> [WHAT THE TASK REQUIRES]
How many lines of the data contain "const"? Reply with the number alone.

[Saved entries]
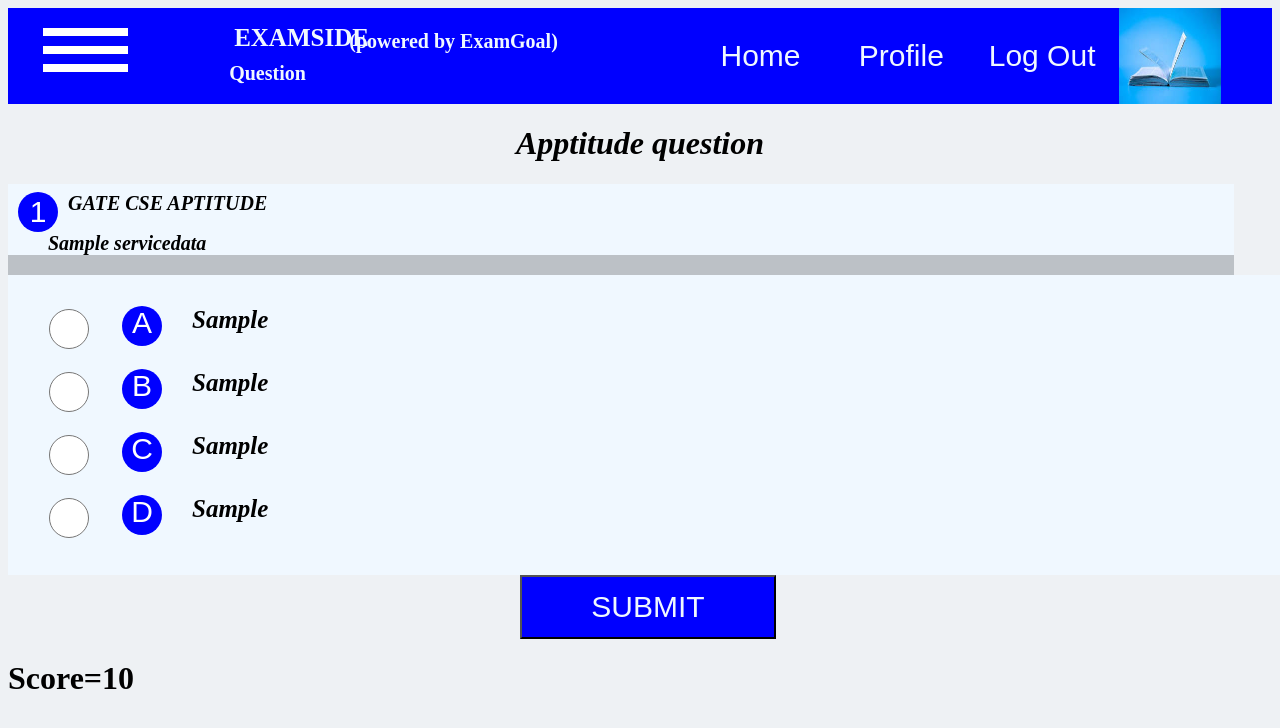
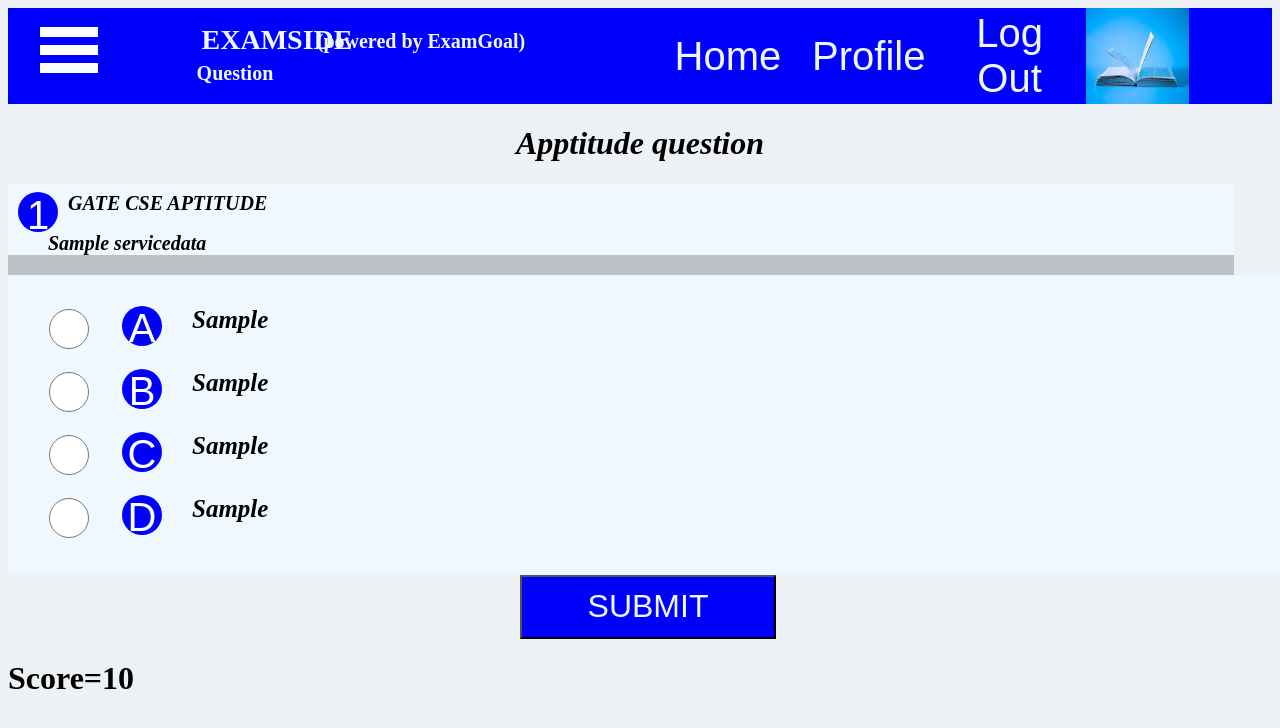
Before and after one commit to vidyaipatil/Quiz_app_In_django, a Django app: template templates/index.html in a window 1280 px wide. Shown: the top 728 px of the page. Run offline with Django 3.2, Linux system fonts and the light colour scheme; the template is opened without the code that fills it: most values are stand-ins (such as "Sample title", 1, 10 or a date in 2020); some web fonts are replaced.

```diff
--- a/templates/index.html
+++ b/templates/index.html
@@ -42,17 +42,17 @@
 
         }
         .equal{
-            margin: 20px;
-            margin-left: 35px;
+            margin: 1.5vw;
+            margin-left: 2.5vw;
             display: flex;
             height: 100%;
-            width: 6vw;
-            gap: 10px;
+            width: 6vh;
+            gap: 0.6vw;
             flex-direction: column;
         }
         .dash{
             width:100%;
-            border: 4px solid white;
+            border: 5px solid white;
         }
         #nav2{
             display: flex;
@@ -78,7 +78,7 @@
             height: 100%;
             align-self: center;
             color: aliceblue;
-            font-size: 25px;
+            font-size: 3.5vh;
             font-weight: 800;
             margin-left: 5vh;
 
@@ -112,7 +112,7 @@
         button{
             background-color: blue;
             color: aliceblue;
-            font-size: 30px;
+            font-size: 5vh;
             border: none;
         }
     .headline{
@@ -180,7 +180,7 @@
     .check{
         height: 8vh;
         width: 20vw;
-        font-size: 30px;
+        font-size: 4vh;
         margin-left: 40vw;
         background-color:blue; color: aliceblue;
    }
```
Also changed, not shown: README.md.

* * *

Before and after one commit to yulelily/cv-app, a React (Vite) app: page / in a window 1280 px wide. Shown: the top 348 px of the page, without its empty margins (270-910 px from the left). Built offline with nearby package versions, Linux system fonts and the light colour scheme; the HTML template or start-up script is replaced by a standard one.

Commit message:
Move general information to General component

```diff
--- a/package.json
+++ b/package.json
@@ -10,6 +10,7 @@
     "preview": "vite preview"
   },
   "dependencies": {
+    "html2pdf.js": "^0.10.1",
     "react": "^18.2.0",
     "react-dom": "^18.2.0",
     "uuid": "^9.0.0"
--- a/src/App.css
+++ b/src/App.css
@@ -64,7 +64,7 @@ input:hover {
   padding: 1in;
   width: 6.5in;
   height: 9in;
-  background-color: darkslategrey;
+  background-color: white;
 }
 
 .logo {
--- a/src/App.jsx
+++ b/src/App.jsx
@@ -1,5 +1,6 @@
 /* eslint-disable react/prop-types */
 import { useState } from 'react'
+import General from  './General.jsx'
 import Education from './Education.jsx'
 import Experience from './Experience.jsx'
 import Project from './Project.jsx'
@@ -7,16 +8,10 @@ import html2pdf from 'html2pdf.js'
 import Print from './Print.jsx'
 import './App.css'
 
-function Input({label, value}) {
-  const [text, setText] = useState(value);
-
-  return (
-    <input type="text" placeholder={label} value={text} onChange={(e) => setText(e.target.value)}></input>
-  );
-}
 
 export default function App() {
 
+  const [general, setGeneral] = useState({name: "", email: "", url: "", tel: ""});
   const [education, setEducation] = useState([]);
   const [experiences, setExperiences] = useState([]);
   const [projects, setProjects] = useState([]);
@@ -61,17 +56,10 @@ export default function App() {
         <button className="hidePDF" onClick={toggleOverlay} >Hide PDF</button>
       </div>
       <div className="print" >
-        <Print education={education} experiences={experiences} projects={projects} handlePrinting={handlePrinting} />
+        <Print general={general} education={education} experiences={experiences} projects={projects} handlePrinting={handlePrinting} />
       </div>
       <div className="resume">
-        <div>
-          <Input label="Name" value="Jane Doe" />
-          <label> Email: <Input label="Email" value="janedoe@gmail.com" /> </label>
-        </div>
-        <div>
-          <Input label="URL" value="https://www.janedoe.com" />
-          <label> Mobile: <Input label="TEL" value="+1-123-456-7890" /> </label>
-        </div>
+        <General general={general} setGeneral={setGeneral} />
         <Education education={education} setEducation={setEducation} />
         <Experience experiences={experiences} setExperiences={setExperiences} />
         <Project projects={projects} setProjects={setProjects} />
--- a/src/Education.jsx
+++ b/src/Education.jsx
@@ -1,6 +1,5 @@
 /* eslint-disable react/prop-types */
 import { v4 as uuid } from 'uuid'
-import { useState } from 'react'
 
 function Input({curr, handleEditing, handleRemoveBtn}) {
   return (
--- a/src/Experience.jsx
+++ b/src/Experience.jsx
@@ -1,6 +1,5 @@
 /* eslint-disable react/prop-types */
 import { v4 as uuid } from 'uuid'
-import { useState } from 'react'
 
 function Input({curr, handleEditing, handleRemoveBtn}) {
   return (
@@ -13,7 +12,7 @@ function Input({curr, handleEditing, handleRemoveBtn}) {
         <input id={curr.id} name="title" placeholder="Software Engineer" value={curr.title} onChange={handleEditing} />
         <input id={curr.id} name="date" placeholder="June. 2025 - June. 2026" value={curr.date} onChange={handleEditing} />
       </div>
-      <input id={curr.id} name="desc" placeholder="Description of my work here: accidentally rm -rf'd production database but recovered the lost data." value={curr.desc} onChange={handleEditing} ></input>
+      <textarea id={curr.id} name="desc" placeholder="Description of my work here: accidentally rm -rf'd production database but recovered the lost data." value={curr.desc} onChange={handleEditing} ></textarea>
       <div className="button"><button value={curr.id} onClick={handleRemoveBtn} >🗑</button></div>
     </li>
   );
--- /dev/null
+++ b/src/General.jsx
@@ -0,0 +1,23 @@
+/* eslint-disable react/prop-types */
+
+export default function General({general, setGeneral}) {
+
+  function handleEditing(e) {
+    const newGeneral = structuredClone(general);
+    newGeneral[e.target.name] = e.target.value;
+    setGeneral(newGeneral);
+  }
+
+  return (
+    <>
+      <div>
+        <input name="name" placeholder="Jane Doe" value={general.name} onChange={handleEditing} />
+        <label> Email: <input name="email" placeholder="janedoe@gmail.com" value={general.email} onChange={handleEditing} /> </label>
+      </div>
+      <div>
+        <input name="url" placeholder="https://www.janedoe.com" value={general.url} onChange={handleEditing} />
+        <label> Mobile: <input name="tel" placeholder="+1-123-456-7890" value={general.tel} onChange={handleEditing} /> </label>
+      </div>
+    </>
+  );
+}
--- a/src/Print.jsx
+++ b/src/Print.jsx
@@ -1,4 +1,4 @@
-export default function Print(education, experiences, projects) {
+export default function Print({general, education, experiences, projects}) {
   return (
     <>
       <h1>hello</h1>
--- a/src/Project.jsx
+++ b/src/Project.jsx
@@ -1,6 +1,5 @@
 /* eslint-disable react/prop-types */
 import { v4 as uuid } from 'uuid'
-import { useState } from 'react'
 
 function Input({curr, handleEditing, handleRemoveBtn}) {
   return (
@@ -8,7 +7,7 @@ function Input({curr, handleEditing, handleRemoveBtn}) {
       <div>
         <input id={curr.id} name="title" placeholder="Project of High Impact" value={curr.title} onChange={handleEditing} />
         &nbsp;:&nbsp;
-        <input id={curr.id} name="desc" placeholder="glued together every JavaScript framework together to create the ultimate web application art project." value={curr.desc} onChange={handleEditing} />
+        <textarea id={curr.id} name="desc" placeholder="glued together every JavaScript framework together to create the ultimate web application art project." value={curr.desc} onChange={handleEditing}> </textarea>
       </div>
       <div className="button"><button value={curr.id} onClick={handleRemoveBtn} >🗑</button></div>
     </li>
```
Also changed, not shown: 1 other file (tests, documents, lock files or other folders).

...

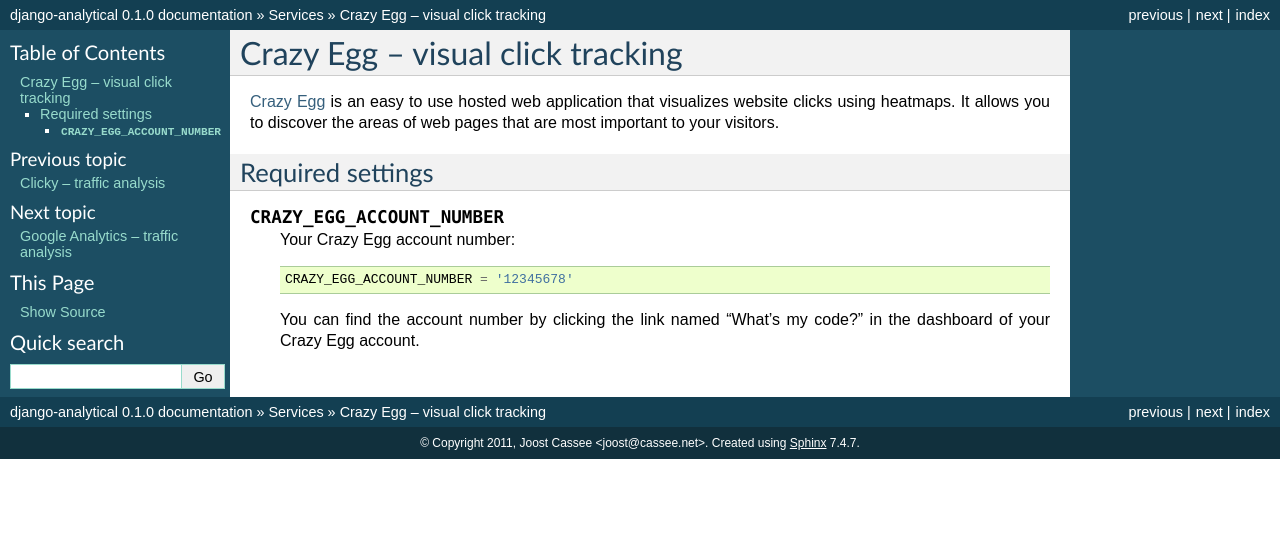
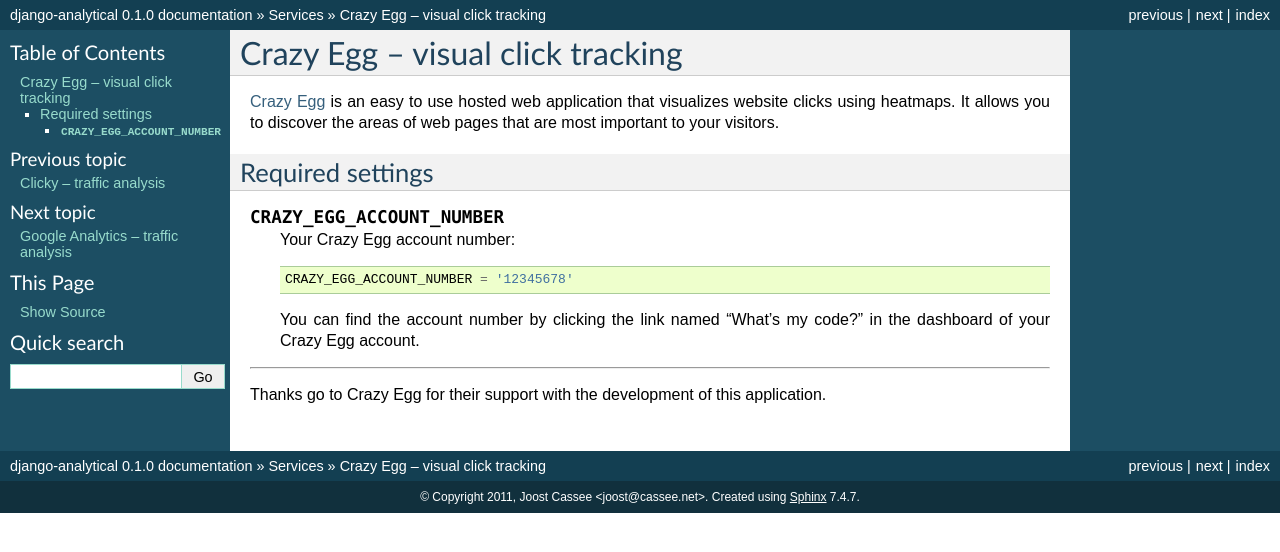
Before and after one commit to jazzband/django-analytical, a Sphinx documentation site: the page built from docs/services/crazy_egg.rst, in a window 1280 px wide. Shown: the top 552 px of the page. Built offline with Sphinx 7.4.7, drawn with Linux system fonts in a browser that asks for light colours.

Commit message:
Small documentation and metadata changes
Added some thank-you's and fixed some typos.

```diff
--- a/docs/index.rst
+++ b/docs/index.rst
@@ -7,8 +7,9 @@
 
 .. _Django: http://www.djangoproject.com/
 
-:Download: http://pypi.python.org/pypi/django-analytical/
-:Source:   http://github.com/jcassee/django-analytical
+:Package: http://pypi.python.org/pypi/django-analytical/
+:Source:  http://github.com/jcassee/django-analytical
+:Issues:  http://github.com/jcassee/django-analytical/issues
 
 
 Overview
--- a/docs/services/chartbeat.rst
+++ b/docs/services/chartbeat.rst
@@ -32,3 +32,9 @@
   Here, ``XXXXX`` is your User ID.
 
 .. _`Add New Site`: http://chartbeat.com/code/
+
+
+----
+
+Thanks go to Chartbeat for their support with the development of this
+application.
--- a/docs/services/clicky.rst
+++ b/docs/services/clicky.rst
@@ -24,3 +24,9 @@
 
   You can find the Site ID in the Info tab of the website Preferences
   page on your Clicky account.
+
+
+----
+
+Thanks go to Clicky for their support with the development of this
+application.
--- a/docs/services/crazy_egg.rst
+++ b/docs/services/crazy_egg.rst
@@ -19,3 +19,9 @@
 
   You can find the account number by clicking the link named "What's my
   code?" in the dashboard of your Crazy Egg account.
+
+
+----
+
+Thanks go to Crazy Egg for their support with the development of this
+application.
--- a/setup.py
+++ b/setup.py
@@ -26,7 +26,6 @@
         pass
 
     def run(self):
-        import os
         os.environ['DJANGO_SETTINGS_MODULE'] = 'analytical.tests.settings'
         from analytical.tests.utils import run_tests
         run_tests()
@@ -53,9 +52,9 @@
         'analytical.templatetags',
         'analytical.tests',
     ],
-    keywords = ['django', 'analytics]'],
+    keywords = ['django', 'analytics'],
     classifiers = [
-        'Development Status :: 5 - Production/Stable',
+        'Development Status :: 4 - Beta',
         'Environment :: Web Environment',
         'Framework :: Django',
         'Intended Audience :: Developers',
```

> [WRITTEN SOLUTION]
6